Noel Plutchak’s footwear gives up the ghost … after 30 years
There are those skiers who insist on having the latest gear, and then there are those who stick with what works. Noel Plutchak is the latter, and in the case of his boots, a pair of Lange 56 Mid System, they worked just fine for him … for 30 years … until Monday.
Plutchak, 80, who lives in Downtown Los Angeles, was skiing Mammoth with his friend, Gil Epstein, also in his 80s, and the two had just finished their second run, and were gliding down to Chair 17. “I was behind Noel, and saw pieces of boots spread all around,” Epstein recalled.
“I ended up on my butt, but then I saw that both boots just exploded and at exactly the same time,” Plutchak observed. As it happens, the event isn’t unheard of with older boots, though it is rare indeed to find someone using the same set of boots that long. That, according to his girlfriend, Bonnie Flamer, aunt of Mammoth local Dawn Lazar, is par for the course for Noel. His GMC Yukon truck, for example, has more than 225,000 miles on it.
“He’s from Green Bay, Wisc., and there you learn to live with everything until it falls apart or gets the best of you,” she quipped. “The one thing he’s kept for 20 years that’s good is me. I haven’t broken yet.”
Plutchak, however, downplays that assessment somewhat, saying that he was simply attracted to the locking technology in the Langes, featuring a switch mechanism that lets the rear part of the boot fold back about 25 degrees. “I figured they just don’t make ‘em like this, and I’d wait until something came along that got my attention, and nothing did,” he said.
“You can see the mentality,” Flamer responded. “I sense a trend building,” Dawn’s husband, Darryl, lobbed in. The room erupted with laughter, even from Plutchak.
In case you’re wondering, boots aren’t the only pieces of vintage equipment he uses. Oh, he’s managed to move past straight skis, but not by much. Plutchak said he skis a very early series of parabolic Heads.
The boots, though, have a long history. Noel and Darryl recounted several trips the boots have made to ski adventures in Oregon, Colorado and Canada, as well as numerous trips to Mammoth. “I’ve never had them repacked, nothing,” he acknowledged. After they blew apart, he and Epstein took the remains to the boot repair at Canyon Lodge.
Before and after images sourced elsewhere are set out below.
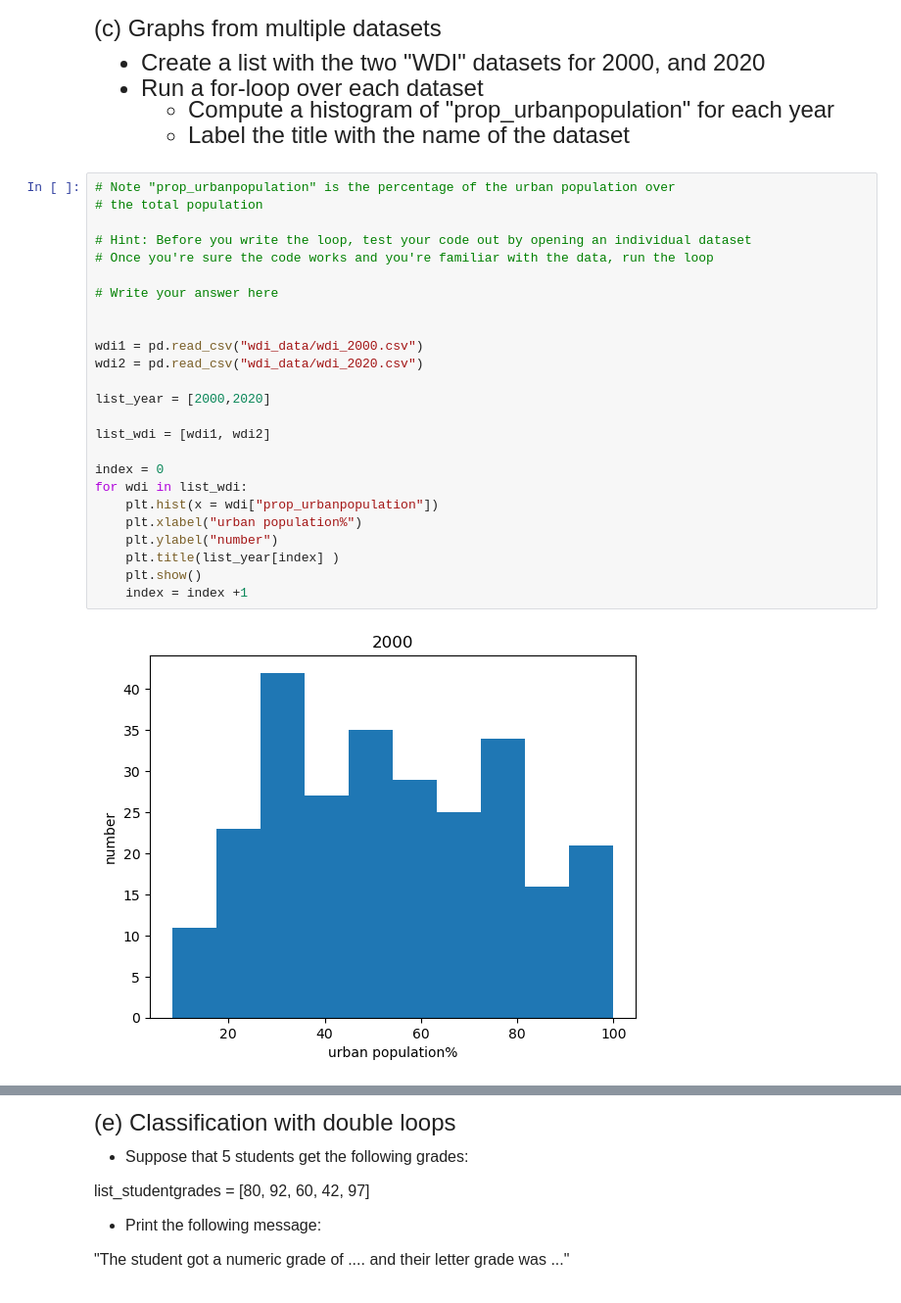
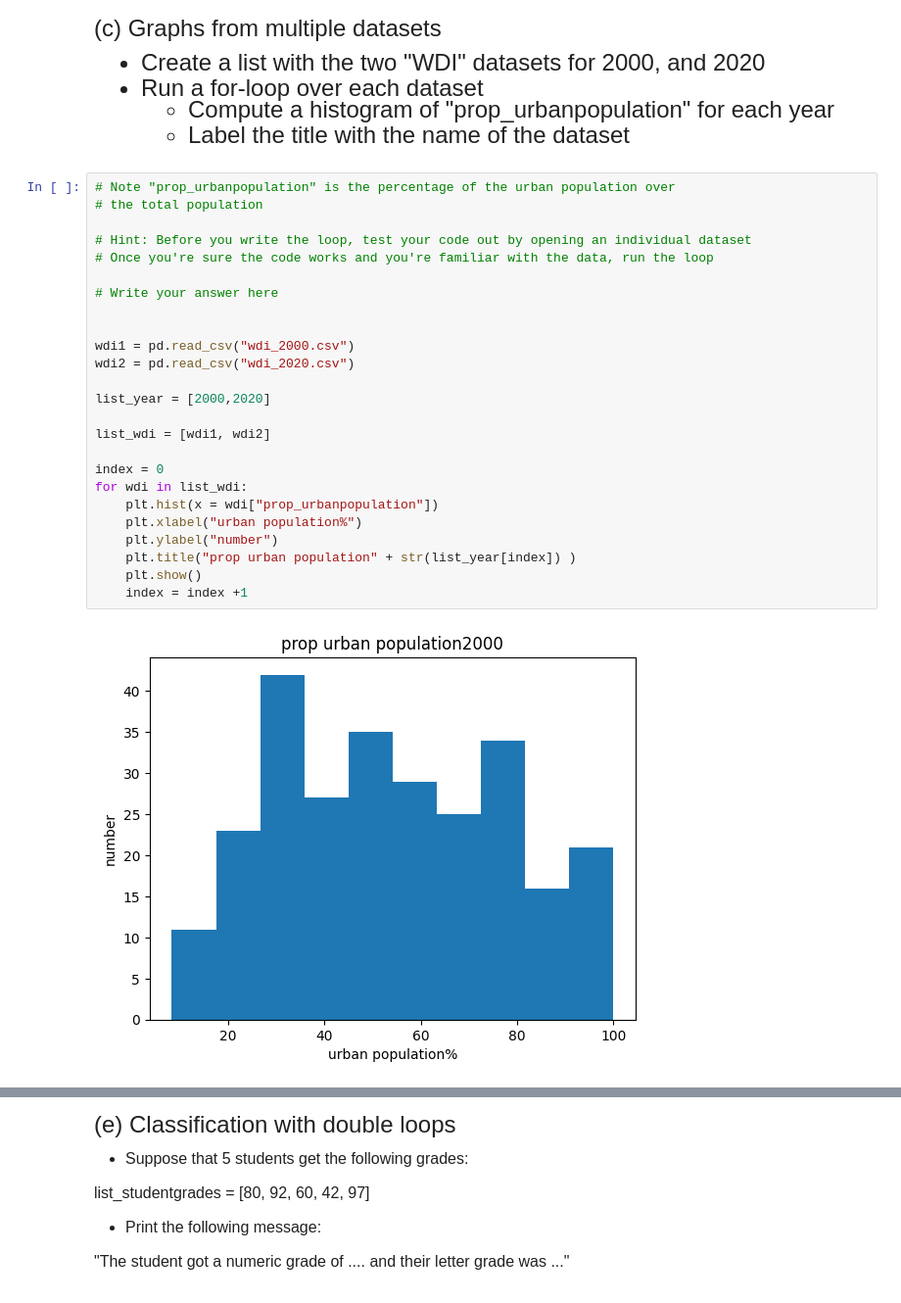
Before and after one commit to EricZou007/qtm151spring2023, a Jupyter notebook: Assignment 4(3)(1).ipynb, the cells around one changed output, grey strips where cells are left out. Shown: that part at 98% size. Drawn from its saved outputs; the diff is of its cells as text.

```diff
--- a/Assignment 4(3)(1).ipynb
+++ b/Assignment 4(3)(1).ipynb
@@ -89,27 +89,27 @@ false
 # %%
 # Note "prop_urbanpopulation" is the percentage of the urban population over
 # the total population
 
 # Hint: Before you write the loop, test your code out by opening an individual dataset
 # Once you're sure the code works and you're familiar with the data, run the loop
 
 # Write your answer here
 
 
-wdi1 = pd.read_csv("wdi_data/wdi_2000.csv")
-wdi2 = pd.read_csv("wdi_data/wdi_2020.csv")
+wdi1 = pd.read_csv("wdi_2000.csv")
+wdi2 = pd.read_csv("wdi_2020.csv")
 
 list_year = [2000,2020]
 
 list_wdi = [wdi1, wdi2]
 
 index = 0
 for wdi in list_wdi:
     plt.hist(x = wdi["prop_urbanpopulation"])
     plt.xlabel("urban population%")
     plt.ylabel("number")
-    plt.title(list_year[index] )
+    plt.title("prop urban population" + str(list_year[index]) )
     plt.show()
     index = index +1
 # %% [output]
-[figure, old version]
+[figure, new version]
```
Also changed, not shown: parts of 4 cells of this notebook, 8 other files.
The technician noted he’s seen a few pairs in similar condition, all older and mostly Nordica brand. The tech, Plutchak said, attributes many such failures to the temperatures and atmospheric conditions in Southern California. Epstein and Plutchak, however, don’t discount the thousands of times he’s probably been in and out of the boots.
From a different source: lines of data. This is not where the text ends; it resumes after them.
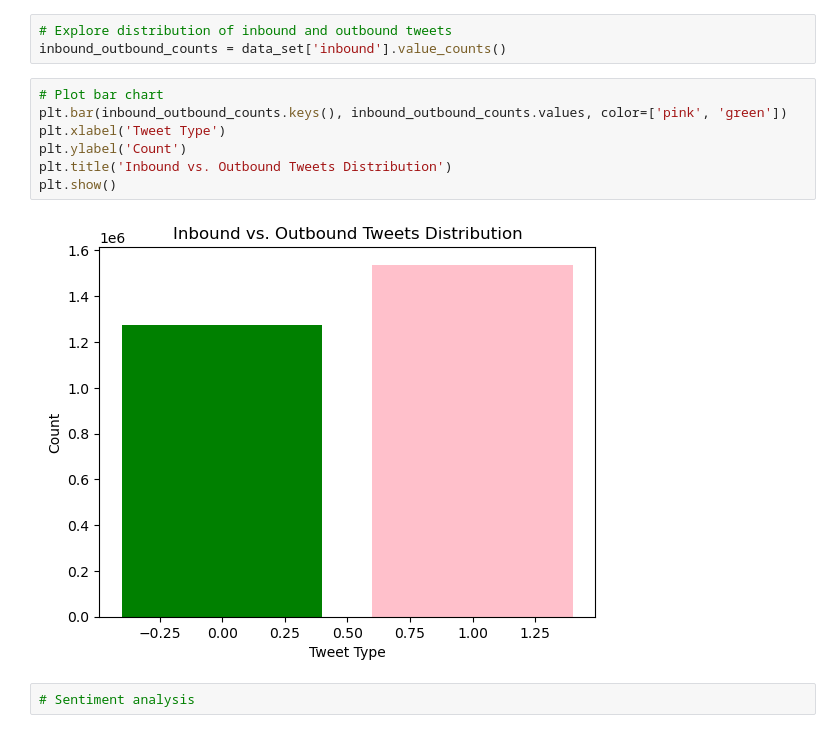
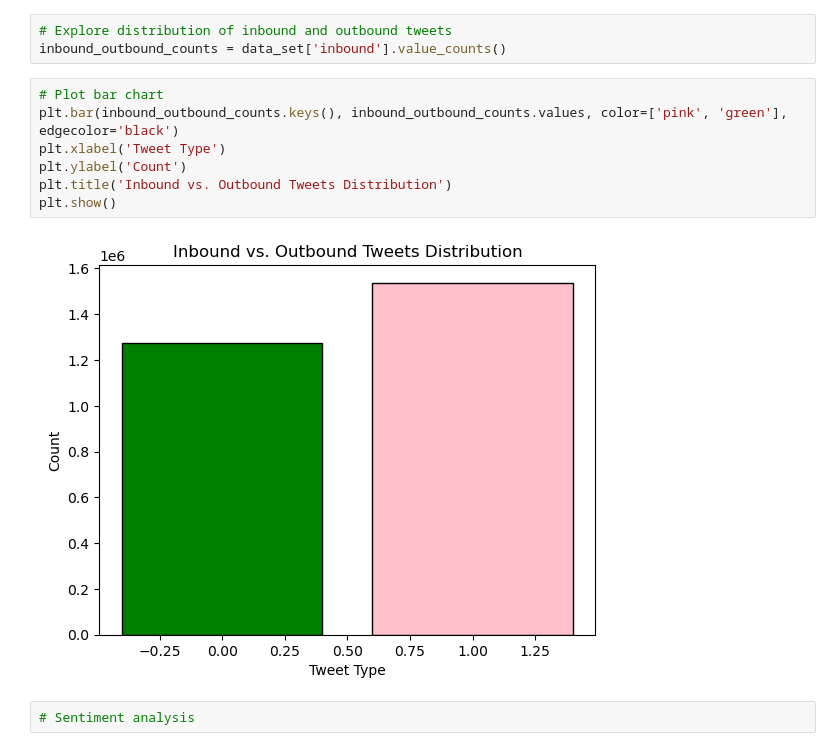
Before and after one commit to efloresz/Data-NotebookEF, a Jupyter notebook: Week5Deliverable.ipynb, the cells around one changed output. Saved outputs shown, nothing was run; the diff lists cells and outputs as text.

```diff
--- a/Week5Deliverable.ipynb
+++ b/Week5Deliverable.ipynb
@@ -77,13 +82,13 @@ data_set['created_at'] = pd.to_datetime(data_set['created_at'])
 inbound_outbound_counts = data_set['inbound'].value_counts()
 # %%
 # Plot bar chart
-plt.bar(inbound_outbound_counts.keys(), inbound_outbound_counts.values, color=['pink', 'green'])
+plt.bar(inbound_outbound_counts.keys(), inbound_outbound_counts.values, color=['pink', 'green'], edgecolor='black')
 plt.xlabel('Tweet Type')
 plt.ylabel('Count')
 plt.title('Inbound vs. Outbound Tweets Distribution')
 plt.show()
 # %% [output]
-[figure, old version]
+[figure, new version]
 # %%
 # Sentiment analysis
 # %%
```
Also changed, not shown: parts of 33 cells of this notebook.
“He reluctantly said he couldn’t repair them,” Plutchak related. Bonnie and Gil suggested trying a roll of duct tape. More laughter. “I called him and asked him if he was done, and replied, ‘Well, yeah, in a way,’” Flamer said. Still more laughter.
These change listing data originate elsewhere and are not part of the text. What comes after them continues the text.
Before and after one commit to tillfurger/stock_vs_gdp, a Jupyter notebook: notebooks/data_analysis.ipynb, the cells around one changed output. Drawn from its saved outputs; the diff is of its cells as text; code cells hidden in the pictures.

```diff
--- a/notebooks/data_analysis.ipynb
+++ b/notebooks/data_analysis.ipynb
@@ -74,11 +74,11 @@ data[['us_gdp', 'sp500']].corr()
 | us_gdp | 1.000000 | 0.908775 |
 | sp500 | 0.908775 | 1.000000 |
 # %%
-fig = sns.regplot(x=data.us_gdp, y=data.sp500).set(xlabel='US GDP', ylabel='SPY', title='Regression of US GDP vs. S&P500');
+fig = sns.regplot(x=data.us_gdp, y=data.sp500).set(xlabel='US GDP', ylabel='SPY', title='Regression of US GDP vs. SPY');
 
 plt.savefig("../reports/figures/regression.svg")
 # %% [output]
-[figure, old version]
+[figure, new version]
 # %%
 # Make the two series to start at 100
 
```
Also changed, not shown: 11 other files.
Flamer said, all kidding aside, she’s thankful the boots died where they did, and not while Plutchak was skiing off the top or down some steep run. “I hope there’s a message that gets out to some folks who are using older gear: plastic boots do have a life expectancy.”
Meanwhile, he’s pondering his next pair of boots. “I haven’t looked in 30 years … I’m thinking about renting,” Plutchak said. “You should try thrift shops (DSES and the Cast Off),” Darryl pitched. “If they have your size, you could upgrade … maybe you’ll find something in the 15-20 year range.”
“He likes ‘em worn in,” Flamer fired off. Laughter again.